Little fanfare has been given to Sickles writing talents. He famously disliked the process of writing the strip, and I expected therefore to have a hard slog reading through his entire three year stint. However, I was gratified to find that Sickles’ writing was far better than I had been led to expect. His stories make good internal sense, a basic factor lacking in some highly celebrated strips, and one that keeps me from enjoying many adventure strips. His plots, according to essayist Bruce Canwell often loose adaptations of his favorite western movies, are entertaining and solid. His story pacing, especially after he became more comfortable with his assignment, is unhurried and full of little details, a refreshing change from the frenetic pace maintained by much of his competition. About the only oddity in the stories, and I’m surprised that his editors let him get away with it, is that aviation, the raison d’etre of the strip, is noticeably absent. While strips like Tailspin Tommy strictly constructed their stories around flying, Sickles’ Scorchy stories rarely use the aviation angle in any meaningful way. Sometimes the only flying that happens is in the segue from one story to the next.
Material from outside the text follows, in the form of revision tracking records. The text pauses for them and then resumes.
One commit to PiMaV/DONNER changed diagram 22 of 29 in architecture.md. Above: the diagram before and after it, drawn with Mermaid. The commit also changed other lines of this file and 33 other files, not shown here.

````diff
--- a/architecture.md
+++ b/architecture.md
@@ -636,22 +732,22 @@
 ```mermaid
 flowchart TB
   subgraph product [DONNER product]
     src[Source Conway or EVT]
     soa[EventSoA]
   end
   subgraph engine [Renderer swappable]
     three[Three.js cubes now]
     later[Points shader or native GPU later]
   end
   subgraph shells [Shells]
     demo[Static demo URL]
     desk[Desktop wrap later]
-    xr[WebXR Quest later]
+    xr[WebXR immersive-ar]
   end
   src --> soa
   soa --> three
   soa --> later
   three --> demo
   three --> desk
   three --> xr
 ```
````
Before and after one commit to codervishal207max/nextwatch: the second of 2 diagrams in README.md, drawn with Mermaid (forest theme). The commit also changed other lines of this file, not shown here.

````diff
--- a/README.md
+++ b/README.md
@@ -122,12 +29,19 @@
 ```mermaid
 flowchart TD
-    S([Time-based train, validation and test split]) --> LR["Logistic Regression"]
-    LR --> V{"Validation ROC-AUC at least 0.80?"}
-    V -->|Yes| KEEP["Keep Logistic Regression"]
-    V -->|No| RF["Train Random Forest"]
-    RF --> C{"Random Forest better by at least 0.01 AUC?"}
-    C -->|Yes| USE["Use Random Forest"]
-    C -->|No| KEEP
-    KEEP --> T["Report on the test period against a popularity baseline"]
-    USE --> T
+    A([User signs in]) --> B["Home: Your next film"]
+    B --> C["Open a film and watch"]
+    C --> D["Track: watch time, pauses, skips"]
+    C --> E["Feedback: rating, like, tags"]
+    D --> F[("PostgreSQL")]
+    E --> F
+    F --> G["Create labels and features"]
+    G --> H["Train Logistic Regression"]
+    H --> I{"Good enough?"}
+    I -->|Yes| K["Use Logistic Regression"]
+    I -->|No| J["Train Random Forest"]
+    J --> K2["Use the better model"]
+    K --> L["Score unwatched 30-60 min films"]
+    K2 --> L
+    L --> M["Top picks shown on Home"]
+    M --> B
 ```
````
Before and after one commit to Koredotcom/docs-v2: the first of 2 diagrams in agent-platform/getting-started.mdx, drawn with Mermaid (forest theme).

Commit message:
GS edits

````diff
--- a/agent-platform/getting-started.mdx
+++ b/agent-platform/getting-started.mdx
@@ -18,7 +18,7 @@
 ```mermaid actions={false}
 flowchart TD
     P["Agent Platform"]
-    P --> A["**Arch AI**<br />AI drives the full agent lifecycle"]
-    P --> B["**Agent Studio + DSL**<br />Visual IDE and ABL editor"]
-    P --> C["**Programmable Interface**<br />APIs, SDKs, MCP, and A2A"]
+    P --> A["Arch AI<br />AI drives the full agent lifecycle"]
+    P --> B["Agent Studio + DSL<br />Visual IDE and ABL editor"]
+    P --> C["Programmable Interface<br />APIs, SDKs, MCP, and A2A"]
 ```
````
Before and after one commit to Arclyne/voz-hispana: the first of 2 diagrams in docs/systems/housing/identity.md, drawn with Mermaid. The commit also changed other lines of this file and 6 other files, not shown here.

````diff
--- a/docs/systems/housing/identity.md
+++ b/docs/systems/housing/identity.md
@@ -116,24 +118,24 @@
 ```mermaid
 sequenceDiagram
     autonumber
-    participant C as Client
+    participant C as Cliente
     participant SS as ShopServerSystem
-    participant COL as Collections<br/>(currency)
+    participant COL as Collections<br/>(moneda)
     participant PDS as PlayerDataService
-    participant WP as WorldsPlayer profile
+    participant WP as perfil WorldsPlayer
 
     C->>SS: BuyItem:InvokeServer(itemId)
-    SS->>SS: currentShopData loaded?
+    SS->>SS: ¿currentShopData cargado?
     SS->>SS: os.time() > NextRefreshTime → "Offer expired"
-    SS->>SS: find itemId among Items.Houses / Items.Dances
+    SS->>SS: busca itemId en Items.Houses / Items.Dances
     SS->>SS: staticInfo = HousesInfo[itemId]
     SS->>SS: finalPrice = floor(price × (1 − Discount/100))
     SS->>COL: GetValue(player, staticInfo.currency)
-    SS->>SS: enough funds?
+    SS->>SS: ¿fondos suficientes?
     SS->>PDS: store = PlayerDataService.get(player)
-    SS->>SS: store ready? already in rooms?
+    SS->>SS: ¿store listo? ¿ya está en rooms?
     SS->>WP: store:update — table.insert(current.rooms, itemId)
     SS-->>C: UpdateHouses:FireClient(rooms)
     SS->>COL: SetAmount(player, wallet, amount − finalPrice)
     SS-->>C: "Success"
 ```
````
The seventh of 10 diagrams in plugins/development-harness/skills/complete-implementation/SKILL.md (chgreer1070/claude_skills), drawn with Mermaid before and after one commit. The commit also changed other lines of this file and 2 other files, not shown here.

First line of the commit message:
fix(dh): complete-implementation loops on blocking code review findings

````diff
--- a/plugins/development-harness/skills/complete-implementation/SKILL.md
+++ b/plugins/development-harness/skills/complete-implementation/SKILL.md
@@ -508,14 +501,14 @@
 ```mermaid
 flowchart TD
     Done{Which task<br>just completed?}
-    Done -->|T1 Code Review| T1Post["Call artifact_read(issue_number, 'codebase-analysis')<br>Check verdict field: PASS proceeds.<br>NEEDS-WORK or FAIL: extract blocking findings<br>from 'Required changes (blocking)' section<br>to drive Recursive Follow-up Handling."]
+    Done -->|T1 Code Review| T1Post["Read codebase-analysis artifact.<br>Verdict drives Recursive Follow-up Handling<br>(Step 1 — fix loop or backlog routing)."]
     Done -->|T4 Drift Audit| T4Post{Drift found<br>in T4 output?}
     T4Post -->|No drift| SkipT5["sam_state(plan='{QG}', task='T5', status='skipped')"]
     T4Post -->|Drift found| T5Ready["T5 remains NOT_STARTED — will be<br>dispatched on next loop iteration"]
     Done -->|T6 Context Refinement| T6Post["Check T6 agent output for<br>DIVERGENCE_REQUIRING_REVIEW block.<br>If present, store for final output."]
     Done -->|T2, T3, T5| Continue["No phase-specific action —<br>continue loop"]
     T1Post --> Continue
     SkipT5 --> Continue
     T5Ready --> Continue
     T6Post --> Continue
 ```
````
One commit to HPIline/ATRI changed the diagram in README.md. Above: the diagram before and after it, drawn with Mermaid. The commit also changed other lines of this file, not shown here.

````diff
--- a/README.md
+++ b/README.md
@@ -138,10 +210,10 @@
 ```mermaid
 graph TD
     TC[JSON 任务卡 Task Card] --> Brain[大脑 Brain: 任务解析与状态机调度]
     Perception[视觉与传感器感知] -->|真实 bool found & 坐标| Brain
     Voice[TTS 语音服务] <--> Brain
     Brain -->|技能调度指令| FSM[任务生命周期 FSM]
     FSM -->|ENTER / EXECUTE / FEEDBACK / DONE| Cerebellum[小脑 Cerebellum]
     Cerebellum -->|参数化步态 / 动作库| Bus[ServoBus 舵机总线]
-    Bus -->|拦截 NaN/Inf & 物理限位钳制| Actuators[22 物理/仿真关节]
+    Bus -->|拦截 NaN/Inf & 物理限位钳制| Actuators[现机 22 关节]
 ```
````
The stories are better off, though, because the slavish imperative of sticking to genre makes strips like Tailspin Tommy quite a bore for those not fascinated by wind shear and the latest advances in de-icers.

The reproduction of the strips is miraculously excellent if I assume correctly that tearsheets had to be used as source material. The smaller papers that tended to use the Associated Press features seldom had excellent print quality, but the strips here look fantastic. Even the zipatone, very hard to reproduce well from tearsheets, is clear and sharp. I doff my Photoshopping hat to the work of the restorer on this project.

The book is a giant, weighing in at a whopping seven pounds. Not only do we get the complete Sickles run on Scorchy (plus a little of Terry and Christman to pad out story arcs) but there is an exhaustive biographical essay by Bruce Canwell. It is accompanied by an incredible array of Sickles work all the way from rare early pieces to his later commercial and fine art work. This section of the book, comprising over 130 pages, could easily have been published on its own to rave reviews from Sickles fans.